■ **Assignment**
Say how many lines of the listing below hold the word "capacity". Give only that number.

─── Study material

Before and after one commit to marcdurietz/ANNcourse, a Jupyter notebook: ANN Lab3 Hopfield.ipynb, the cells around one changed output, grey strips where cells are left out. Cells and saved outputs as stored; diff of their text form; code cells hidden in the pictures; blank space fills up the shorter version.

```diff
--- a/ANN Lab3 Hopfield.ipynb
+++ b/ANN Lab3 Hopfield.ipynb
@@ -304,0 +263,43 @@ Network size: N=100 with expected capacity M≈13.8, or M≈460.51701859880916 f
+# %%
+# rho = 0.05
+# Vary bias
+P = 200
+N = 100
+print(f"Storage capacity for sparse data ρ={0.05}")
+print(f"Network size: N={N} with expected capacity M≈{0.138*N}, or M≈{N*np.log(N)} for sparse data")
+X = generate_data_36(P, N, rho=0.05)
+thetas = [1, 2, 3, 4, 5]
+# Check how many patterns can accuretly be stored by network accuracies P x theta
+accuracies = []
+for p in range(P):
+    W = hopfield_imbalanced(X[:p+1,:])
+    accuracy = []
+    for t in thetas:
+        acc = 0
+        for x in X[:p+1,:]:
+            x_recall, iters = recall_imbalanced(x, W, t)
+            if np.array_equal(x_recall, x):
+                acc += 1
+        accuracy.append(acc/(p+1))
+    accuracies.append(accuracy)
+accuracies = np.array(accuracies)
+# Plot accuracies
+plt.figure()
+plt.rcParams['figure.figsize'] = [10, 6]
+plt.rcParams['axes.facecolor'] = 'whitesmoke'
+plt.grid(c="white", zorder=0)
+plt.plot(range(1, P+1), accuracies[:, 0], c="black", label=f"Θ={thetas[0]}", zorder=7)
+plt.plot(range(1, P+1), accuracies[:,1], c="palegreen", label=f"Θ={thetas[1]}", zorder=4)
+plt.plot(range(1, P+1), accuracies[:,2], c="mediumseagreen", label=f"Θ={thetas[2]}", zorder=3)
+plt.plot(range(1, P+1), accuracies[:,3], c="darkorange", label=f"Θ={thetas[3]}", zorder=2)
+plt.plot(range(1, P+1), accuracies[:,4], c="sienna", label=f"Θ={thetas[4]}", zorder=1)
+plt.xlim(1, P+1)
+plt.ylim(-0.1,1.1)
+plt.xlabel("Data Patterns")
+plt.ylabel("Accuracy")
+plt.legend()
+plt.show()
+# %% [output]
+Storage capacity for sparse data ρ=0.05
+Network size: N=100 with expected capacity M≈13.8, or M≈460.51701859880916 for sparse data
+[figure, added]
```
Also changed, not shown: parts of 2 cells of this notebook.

──────

■ **Task result**
5